Would you return, word for word, the lines of the data below from the line with "market to state/market_catalog.csv" through the line with "trade log, P&L", and no others?

——————————

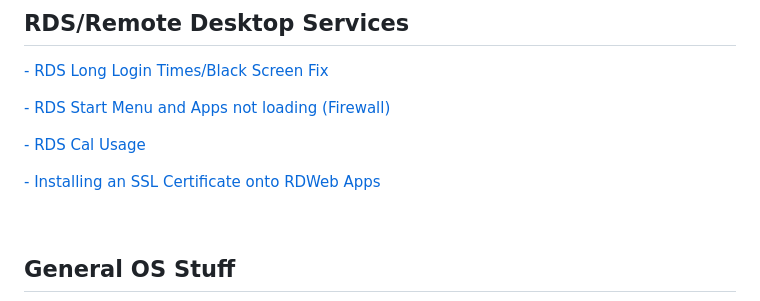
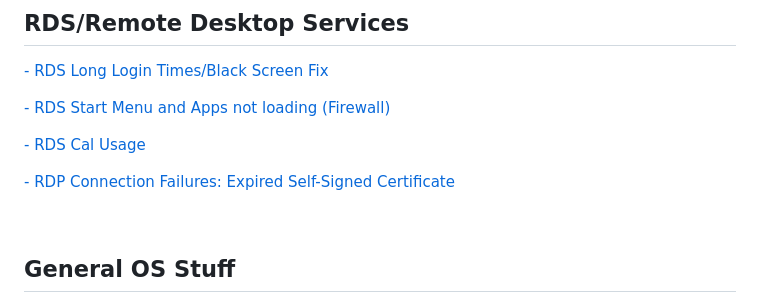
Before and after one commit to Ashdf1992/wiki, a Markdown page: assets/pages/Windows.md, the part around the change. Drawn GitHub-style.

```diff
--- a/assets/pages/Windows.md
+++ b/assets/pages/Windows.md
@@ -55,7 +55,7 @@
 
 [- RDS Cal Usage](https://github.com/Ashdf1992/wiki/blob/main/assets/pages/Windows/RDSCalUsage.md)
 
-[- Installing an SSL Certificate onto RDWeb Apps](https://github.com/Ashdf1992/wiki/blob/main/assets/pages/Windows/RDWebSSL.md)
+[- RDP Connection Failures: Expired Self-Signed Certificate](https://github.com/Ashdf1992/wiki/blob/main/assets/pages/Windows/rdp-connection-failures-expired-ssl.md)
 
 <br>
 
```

——————————

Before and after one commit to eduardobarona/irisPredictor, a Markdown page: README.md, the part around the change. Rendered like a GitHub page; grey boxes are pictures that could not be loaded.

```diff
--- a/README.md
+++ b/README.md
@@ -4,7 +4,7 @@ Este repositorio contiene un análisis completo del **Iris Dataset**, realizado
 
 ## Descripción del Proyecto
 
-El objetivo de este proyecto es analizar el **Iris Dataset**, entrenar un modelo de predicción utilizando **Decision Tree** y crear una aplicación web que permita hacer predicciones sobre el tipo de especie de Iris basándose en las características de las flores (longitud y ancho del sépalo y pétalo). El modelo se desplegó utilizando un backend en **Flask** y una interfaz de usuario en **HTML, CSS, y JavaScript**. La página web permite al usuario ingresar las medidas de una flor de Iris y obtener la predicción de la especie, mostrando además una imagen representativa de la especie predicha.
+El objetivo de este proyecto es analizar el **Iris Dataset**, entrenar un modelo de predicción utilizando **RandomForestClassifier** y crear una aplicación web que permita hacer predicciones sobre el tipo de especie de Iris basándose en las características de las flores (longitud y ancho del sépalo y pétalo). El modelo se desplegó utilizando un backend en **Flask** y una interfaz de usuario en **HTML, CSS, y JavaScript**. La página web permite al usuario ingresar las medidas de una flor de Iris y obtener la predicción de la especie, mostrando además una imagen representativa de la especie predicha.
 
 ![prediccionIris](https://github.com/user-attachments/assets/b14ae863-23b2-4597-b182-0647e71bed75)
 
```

——————————

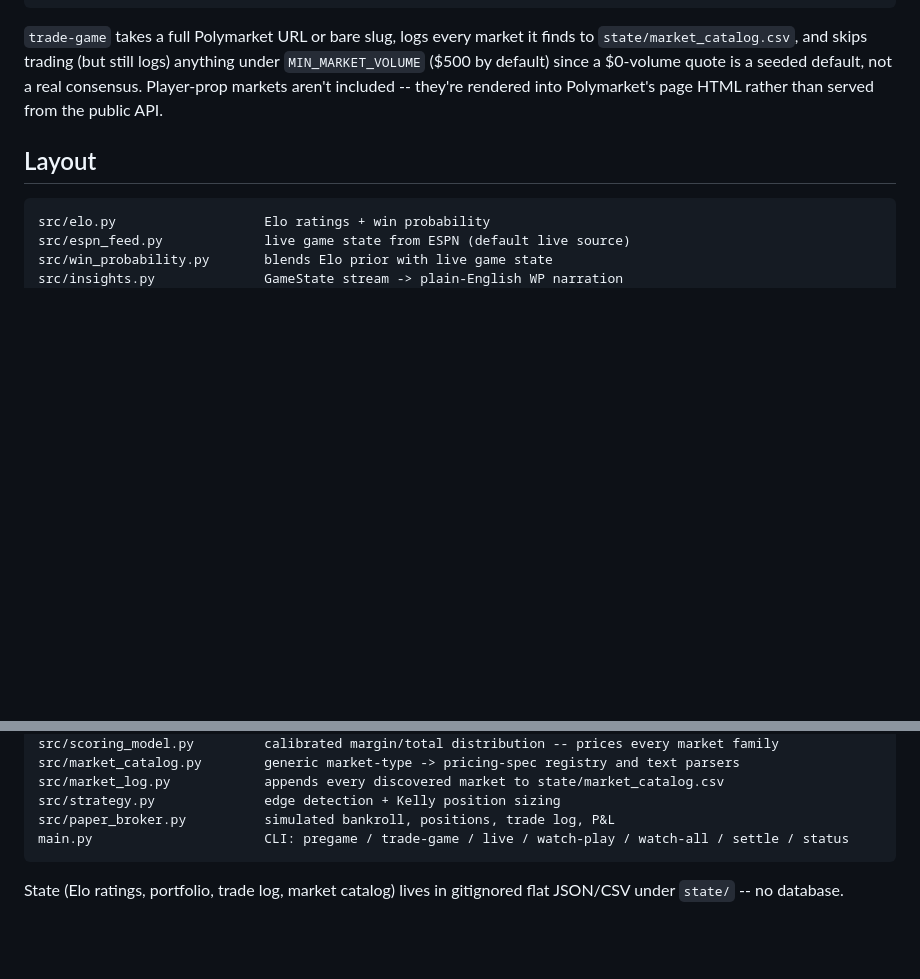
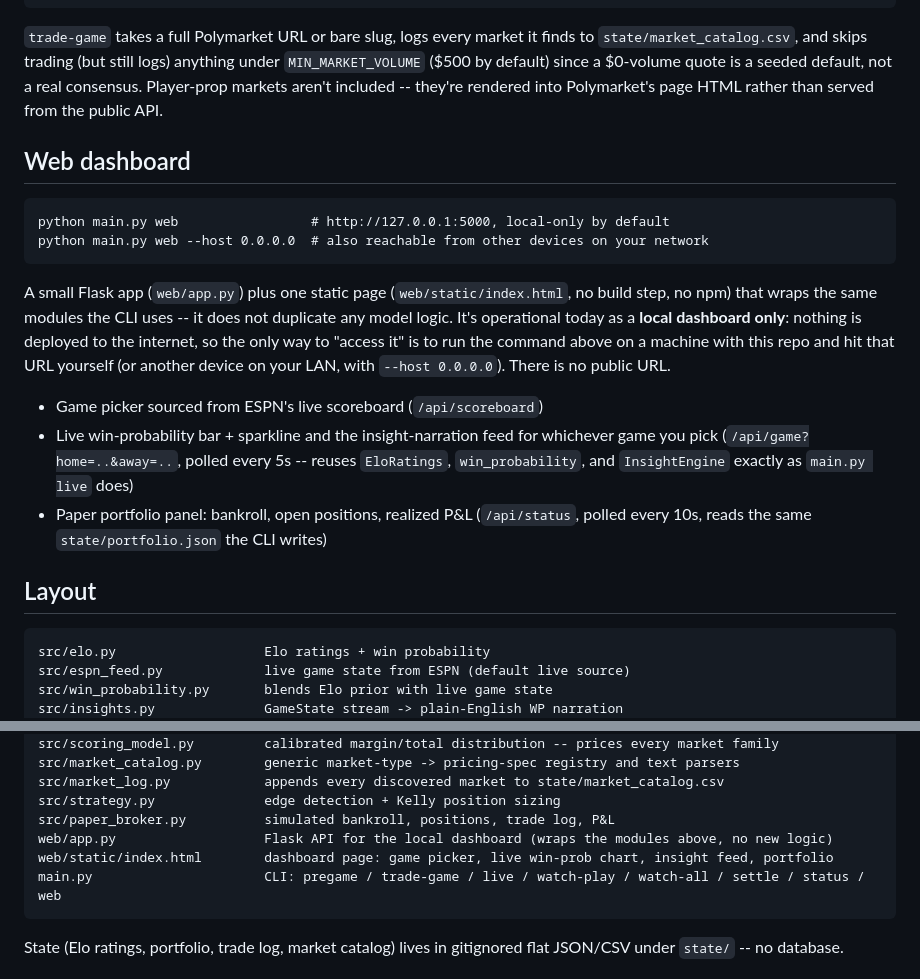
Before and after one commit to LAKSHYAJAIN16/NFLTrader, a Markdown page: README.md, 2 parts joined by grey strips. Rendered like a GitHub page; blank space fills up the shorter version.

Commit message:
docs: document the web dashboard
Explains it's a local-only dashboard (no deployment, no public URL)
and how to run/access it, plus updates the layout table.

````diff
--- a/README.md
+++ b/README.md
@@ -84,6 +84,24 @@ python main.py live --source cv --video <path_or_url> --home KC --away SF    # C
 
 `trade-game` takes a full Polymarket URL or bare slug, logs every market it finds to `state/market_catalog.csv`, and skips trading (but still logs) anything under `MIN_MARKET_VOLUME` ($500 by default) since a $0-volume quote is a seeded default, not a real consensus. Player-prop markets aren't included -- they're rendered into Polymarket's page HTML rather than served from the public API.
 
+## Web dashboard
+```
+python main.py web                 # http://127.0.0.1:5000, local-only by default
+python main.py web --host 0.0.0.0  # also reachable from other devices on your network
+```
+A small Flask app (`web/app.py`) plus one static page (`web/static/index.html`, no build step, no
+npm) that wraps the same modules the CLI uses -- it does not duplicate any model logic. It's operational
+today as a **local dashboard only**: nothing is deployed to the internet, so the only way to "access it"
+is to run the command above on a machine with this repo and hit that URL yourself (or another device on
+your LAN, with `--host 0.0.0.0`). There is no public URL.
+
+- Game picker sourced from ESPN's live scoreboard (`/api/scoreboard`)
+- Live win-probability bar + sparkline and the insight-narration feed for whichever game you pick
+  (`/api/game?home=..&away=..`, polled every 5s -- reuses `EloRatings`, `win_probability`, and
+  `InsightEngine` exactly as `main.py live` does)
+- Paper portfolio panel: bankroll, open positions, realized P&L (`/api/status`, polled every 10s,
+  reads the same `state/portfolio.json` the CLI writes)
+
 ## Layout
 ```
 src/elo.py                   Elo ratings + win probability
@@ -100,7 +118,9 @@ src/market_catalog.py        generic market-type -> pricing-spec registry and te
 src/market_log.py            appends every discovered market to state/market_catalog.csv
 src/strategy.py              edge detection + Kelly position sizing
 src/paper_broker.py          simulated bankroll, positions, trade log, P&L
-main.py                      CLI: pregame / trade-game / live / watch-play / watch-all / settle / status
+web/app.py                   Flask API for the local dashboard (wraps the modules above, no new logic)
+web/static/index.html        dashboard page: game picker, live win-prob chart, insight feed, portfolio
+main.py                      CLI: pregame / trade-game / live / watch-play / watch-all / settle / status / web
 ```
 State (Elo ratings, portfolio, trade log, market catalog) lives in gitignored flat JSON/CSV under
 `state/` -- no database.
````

——————————

Exercise result:
 src/market_log.py            appends every discovered market to state/market_catalog.csv
 src/strategy.py              edge detection + Kelly position sizing
 src/paper_broker.py          simulated bankroll, positions, trade log, P&L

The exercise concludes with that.